§ Your assignment
This exercise calls for the whole listing to be given again exactly, without images.

Dataset entries section start

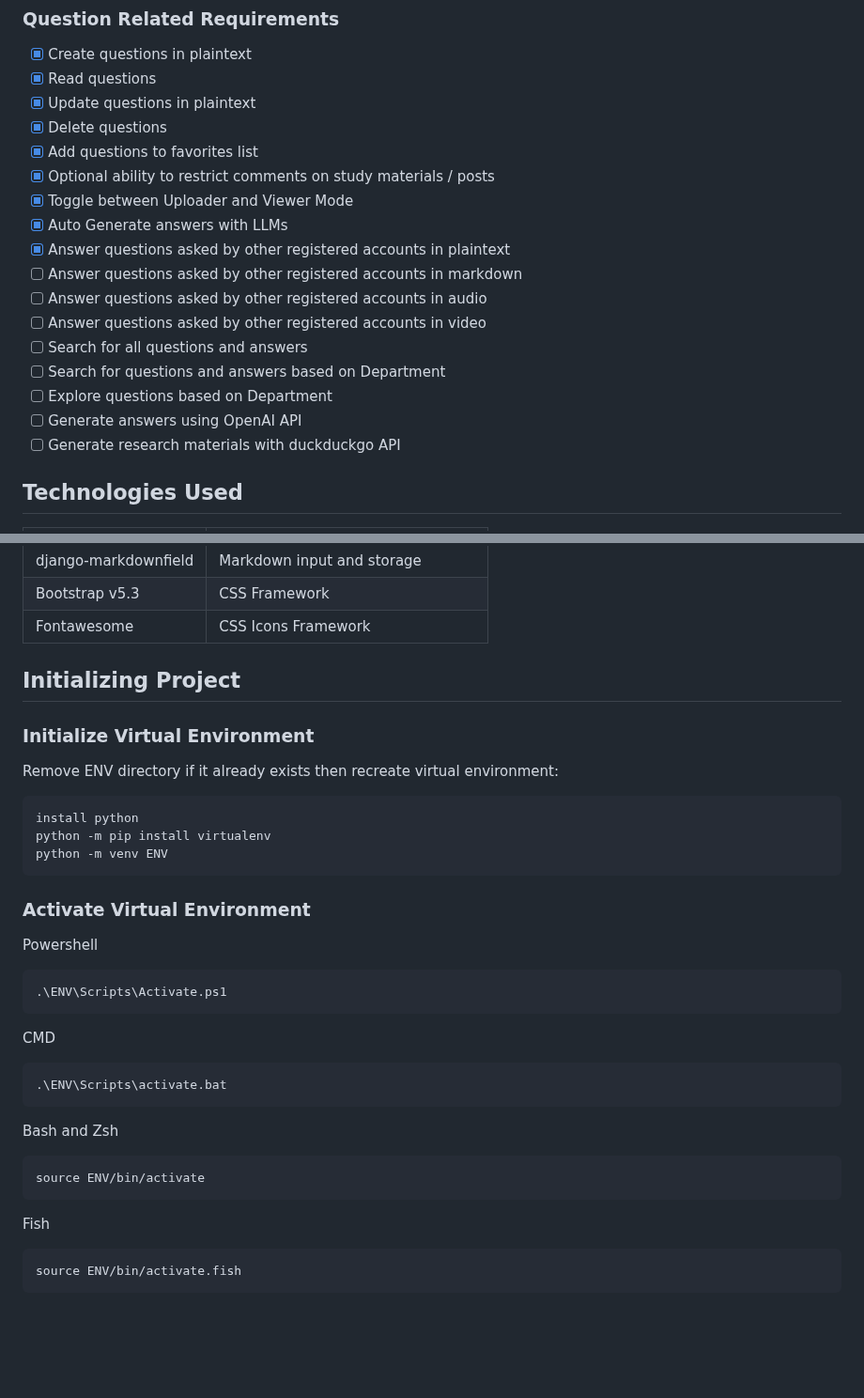
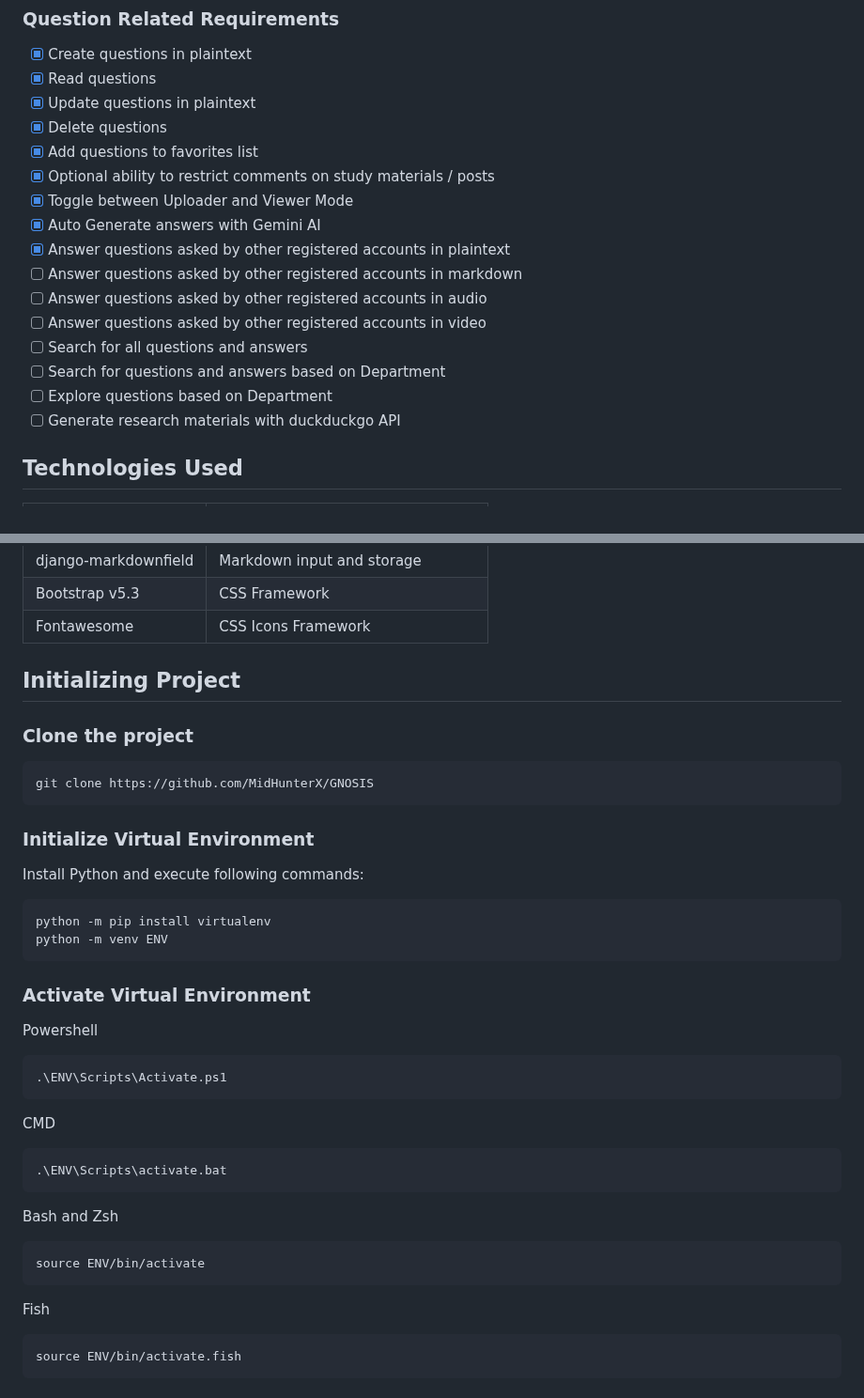
Before and after one commit to MidHunterX/GNOSIS, a Markdown page: README.md, 2 parts joined by grey strips. Shown at 94% size. Drawn GitHub-style; blank space fills up the shorter version.

Commit message:
📜 Added: Cloning Project + minor fixes

````diff
--- a/README.md
+++ b/README.md
@@ -36,7 +36,7 @@
 - [x] Add questions to favorites list
 - [x] Optional ability to restrict comments on study materials / posts
 - [x] Toggle between Uploader and Viewer Mode
-- [x] Auto Generate answers with LLMs
+- [x] Auto Generate answers with Gemini AI
 - [x] Answer questions asked by other registered accounts in plaintext
 - [ ] Answer questions asked by other registered accounts in markdown
 - [ ] Answer questions asked by other registered accounts in audio
@@ -44,7 +44,6 @@
 - [ ] Search for all questions and answers
 - [ ] Search for questions and answers based on Department
 - [ ] Explore questions based on Department
-- [ ] Generate answers using OpenAI API
 - [ ] Generate research materials with duckduckgo API
 
 ## Technologies Used
@@ -61,12 +60,17 @@
 
 ## Initializing Project
 
+### Clone the project
+
+```sh
+git clone https://github.com/MidHunterX/GNOSIS
+```
+
 ### Initialize Virtual Environment
 
-Remove ENV directory if it already exists then recreate virtual environment:
+Install Python and execute following commands:
 
 ```sh
-install python
 python -m pip install virtualenv
 python -m venv ENV
 ```
@@ -75,25 +79,25 @@ python -m venv ENV
 
 Powershell
 
-```
+```sh
 .\ENV\Scripts\Activate.ps1
 ```
 
 CMD
 
-```
+```sh
 .\ENV\Scripts\activate.bat
 ```
 
 Bash and Zsh
 
-```
+```sh
 source ENV/bin/activate
 ```
 
 Fish
 
-```
+```sh
 source ENV/bin/activate.fish
 ```
 
````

Dataset entries section end

§ Result for this exercise
Before and after one commit to MidHunterX/GNOSIS, a Markdown page: README.md, 2 parts joined by grey strips. Shown at 94% size. Drawn GitHub-style; blank space fills up the shorter version.

Commit message:
📜 Added: Cloning Project + minor fixes

````diff
--- a/README.md
+++ b/README.md
@@ -36,7 +36,7 @@
 - [x] Add questions to favorites list
 - [x] Optional ability to restrict comments on study materials / posts
 - [x] Toggle between Uploader and Viewer Mode
-- [x] Auto Generate answers with LLMs
+- [x] Auto Generate answers with Gemini AI
 - [x] Answer questions asked by other registered accounts in plaintext
 - [ ] Answer questions asked by other registered accounts in markdown
 - [ ] Answer questions asked by other registered accounts in audio
@@ -44,7 +44,6 @@
 - [ ] Search for all questions and answers
 - [ ] Search for questions and answers based on Department
 - [ ] Explore questions based on Department
-- [ ] Generate answers using OpenAI API
 - [ ] Generate research materials with duckduckgo API
 
 ## Technologies Used
@@ -61,12 +60,17 @@
 
 ## Initializing Project
 
+### Clone the project
+
+```sh
+git clone https://github.com/MidHunterX/GNOSIS
+```
+
 ### Initialize Virtual Environment
 
-Remove ENV directory if it already exists then recreate virtual environment:
+Install Python and execute following commands:
 
 ```sh
-install python
 python -m pip install virtualenv
 python -m venv ENV
 ```
@@ -75,25 +79,25 @@ python -m venv ENV
 
 Powershell
 
-```
+```sh
 .\ENV\Scripts\Activate.ps1
 ```
 
 CMD
 
-```
+```sh
 .\ENV\Scripts\activate.bat
 ```
 
 Bash and Zsh
 
-```
+```sh
 source ENV/bin/activate
 ```
 
 Fish
 
-```
+```sh
 source ENV/bin/activate.fish
 ```
 
````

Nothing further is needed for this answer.